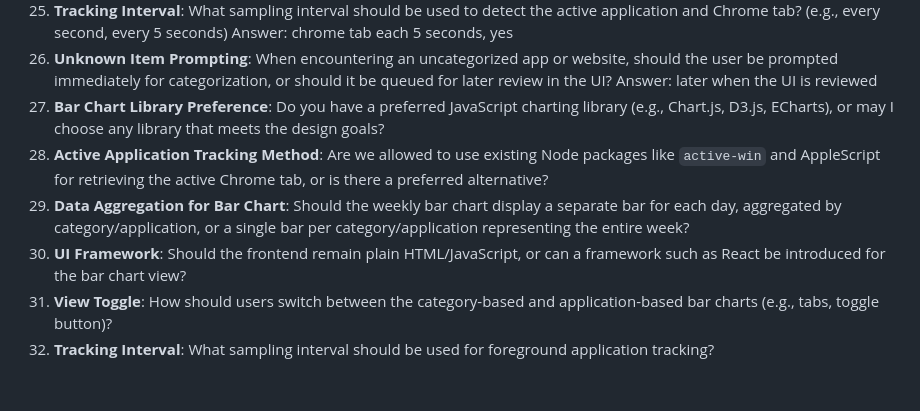
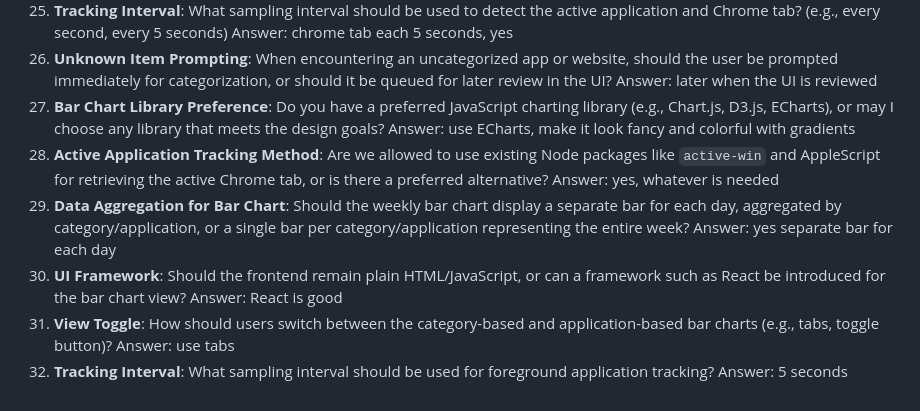
Before and after one commit to majonation/electron-based-timetracker, a Markdown page: questions.md, the part around the change. Rendered like a GitHub page.

```diff
--- a/questions.md
+++ b/questions.md
@@ -36,9 +36,9 @@ Answer: Pause tracking and record the interval under an "idle" category.
 24. **Weekly Aggregation**: Should the weekly bar chart display time per individual application or aggregate by category? If aggregated, should users be able to drill down to specific applications? Answer: it should offer 2 version of bar chart, one by category and another one in a second tab or toggle where it shows the exact usage of each website and application
 25. **Tracking Interval**: What sampling interval should be used to detect the active application and Chrome tab? (e.g., every second, every 5 seconds) Answer: chrome tab each 5 seconds, yes
 26. **Unknown Item Prompting**: When encountering an uncategorized app or website, should the user be prompted immediately for categorization, or should it be queued for later review in the UI? Answer:  later when the UI is reviewed
-27. **Bar Chart Library Preference**: Do you have a preferred JavaScript charting library (e.g., Chart.js, D3.js, ECharts), or may I choose any library that meets the design goals?
-28. **Active Application Tracking Method**: Are we allowed to use existing Node packages like `active-win` and AppleScript for retrieving the active Chrome tab, or is there a preferred alternative?
-29. **Data Aggregation for Bar Chart**: Should the weekly bar chart display a separate bar for each day, aggregated by category/application, or a single bar per category/application representing the entire week?
-30. **UI Framework**: Should the frontend remain plain HTML/JavaScript, or can a framework such as React be introduced for the bar chart view?
-31. **View Toggle**: How should users switch between the category-based and application-based bar charts (e.g., tabs, toggle button)?
-32. **Tracking Interval**: What sampling interval should be used for foreground application tracking?
+27. **Bar Chart Library Preference**: Do you have a preferred JavaScript charting library (e.g., Chart.js, D3.js, ECharts), or may I choose any library that meets the design goals? Answer: use ECharts, make it look fancy and colorful with gradients
+28. **Active Application Tracking Method**: Are we allowed to use existing Node packages like `active-win` and AppleScript for retrieving the active Chrome tab, or is there a preferred alternative? Answer: yes, whatever is needed
+29. **Data Aggregation for Bar Chart**: Should the weekly bar chart display a separate bar for each day, aggregated by category/application, or a single bar per category/application representing the entire week? Answer: yes separate bar for each day
+30. **UI Framework**: Should the frontend remain plain HTML/JavaScript, or can a framework such as React be introduced for the bar chart view? Answer: React is good
+31. **View Toggle**: How should users switch between the category-based and application-based bar charts (e.g., tabs, toggle button)? Answer: use tabs
+32. **Tracking Interval**: What sampling interval should be used for foreground application tracking? Answer: 5 seconds
```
* * *
• _What the task requires_
Reproduce every record exactly; images stay out.

• _Finished exercise_
Before and after one commit to majonation/electron-based-timetracker, a Markdown page: questions.md, the part around the change. Rendered like a GitHub page.

```diff
--- a/questions.md
+++ b/questions.md
@@ -36,9 +36,9 @@ Answer: Pause tracking and record the interval under an "idle" category.
 24. **Weekly Aggregation**: Should the weekly bar chart display time per individual application or aggregate by category? If aggregated, should users be able to drill down to specific applications? Answer: it should offer 2 version of bar chart, one by category and another one in a second tab or toggle where it shows the exact usage of each website and application
 25. **Tracking Interval**: What sampling interval should be used to detect the active application and Chrome tab? (e.g., every second, every 5 seconds) Answer: chrome tab each 5 seconds, yes
 26. **Unknown Item Prompting**: When encountering an uncategorized app or website, should the user be prompted immediately for categorization, or should it be queued for later review in the UI? Answer:  later when the UI is reviewed
-27. **Bar Chart Library Preference**: Do you have a preferred JavaScript charting library (e.g., Chart.js, D3.js, ECharts), or may I choose any library that meets the design goals?
-28. **Active Application Tracking Method**: Are we allowed to use existing Node packages like `active-win` and AppleScript for retrieving the active Chrome tab, or is there a preferred alternative?
-29. **Data Aggregation for Bar Chart**: Should the weekly bar chart display a separate bar for each day, aggregated by category/application, or a single bar per category/application representing the entire week?
-30. **UI Framework**: Should the frontend remain plain HTML/JavaScript, or can a framework such as React be introduced for the bar chart view?
-31. **View Toggle**: How should users switch between the category-based and application-based bar charts (e.g., tabs, toggle button)?
-32. **Tracking Interval**: What sampling interval should be used for foreground application tracking?
+27. **Bar Chart Library Preference**: Do you have a preferred JavaScript charting library (e.g., Chart.js, D3.js, ECharts), or may I choose any library that meets the design goals? Answer: use ECharts, make it look fancy and colorful with gradients
+28. **Active Application Tracking Method**: Are we allowed to use existing Node packages like `active-win` and AppleScript for retrieving the active Chrome tab, or is there a preferred alternative? Answer: yes, whatever is needed
+29. **Data Aggregation for Bar Chart**: Should the weekly bar chart display a separate bar for each day, aggregated by category/application, or a single bar per category/application representing the entire week? Answer: yes separate bar for each day
+30. **UI Framework**: Should the frontend remain plain HTML/JavaScript, or can a framework such as React be introduced for the bar chart view? Answer: React is good
+31. **View Toggle**: How should users switch between the category-based and application-based bar charts (e.g., tabs, toggle button)? Answer: use tabs
+32. **Tracking Interval**: What sampling interval should be used for foreground application tracking? Answer: 5 seconds
```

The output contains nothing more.